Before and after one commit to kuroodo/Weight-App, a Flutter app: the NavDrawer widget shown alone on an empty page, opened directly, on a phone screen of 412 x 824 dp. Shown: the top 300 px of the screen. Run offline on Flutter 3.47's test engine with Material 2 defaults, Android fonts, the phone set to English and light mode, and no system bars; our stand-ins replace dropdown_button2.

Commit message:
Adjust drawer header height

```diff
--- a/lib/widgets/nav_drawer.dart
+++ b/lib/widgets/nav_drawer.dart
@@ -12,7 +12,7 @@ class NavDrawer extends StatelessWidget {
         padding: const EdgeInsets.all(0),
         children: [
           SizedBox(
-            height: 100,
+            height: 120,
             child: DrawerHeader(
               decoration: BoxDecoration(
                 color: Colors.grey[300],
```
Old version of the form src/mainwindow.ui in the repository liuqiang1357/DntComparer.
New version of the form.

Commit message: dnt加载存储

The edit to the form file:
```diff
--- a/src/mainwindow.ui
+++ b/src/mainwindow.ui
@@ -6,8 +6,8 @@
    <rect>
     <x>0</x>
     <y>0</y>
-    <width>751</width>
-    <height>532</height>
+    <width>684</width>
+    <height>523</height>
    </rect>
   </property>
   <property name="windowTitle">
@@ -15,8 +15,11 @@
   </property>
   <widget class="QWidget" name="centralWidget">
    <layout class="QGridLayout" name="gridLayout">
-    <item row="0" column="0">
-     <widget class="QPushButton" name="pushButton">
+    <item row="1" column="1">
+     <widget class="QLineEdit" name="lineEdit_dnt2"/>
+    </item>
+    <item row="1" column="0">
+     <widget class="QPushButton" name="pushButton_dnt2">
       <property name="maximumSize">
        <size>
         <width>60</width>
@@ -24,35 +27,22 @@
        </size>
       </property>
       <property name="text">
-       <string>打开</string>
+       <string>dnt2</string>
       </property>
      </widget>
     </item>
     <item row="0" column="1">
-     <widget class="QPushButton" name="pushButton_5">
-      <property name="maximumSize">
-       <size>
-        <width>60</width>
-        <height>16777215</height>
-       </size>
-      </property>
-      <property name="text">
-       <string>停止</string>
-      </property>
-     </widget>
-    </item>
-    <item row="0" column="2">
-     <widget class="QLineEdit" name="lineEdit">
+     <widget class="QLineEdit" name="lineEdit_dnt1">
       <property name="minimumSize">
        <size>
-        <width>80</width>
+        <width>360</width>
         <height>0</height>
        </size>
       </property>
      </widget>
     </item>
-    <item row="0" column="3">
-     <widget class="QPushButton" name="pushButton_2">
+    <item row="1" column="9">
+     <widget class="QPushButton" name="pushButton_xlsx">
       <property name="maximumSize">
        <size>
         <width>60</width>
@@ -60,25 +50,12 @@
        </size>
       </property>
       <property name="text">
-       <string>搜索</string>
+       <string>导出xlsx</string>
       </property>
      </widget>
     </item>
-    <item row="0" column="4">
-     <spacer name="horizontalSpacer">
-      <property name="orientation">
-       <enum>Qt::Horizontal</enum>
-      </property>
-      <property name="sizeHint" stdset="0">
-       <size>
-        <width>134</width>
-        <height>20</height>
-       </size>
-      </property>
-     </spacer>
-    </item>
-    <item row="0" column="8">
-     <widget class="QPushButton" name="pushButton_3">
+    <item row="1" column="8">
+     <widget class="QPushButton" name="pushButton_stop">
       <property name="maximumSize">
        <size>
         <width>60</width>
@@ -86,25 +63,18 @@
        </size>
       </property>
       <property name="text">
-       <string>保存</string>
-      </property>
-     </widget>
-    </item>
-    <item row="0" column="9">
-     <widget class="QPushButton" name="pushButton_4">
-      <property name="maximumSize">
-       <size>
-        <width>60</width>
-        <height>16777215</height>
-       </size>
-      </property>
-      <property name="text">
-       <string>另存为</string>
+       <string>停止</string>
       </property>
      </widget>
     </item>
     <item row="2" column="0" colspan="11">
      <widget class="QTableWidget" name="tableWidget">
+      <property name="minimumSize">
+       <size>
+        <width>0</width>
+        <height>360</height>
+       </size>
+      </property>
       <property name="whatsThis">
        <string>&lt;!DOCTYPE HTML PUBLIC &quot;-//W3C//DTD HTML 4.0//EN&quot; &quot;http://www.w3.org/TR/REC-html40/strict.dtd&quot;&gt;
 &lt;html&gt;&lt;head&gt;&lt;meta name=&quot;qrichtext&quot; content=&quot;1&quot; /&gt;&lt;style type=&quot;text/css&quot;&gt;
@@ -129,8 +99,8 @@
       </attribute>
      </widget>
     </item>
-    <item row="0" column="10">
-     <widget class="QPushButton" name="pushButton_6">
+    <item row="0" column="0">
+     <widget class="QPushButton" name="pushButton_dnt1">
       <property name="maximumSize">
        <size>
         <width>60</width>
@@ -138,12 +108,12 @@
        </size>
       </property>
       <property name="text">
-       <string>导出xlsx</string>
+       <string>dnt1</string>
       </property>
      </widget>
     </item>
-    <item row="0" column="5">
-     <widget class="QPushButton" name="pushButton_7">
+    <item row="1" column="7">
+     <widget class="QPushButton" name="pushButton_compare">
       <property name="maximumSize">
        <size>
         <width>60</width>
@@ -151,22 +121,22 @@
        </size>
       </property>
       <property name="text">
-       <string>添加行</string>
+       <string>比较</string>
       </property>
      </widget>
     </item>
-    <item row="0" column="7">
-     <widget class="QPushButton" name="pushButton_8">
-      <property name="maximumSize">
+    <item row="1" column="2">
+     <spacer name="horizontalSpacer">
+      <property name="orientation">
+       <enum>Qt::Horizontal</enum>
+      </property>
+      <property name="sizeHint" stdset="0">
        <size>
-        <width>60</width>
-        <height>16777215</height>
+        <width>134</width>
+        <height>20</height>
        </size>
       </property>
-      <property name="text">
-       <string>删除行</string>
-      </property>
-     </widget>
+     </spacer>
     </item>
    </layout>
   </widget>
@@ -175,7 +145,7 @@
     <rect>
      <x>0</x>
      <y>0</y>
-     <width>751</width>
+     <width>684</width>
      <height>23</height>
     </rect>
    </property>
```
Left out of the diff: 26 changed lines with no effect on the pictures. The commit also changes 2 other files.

* [Exercise]: If a line in the data contains the string "spacer", count it, then give the total and nothing else.

* [Answer for this exercise]: 4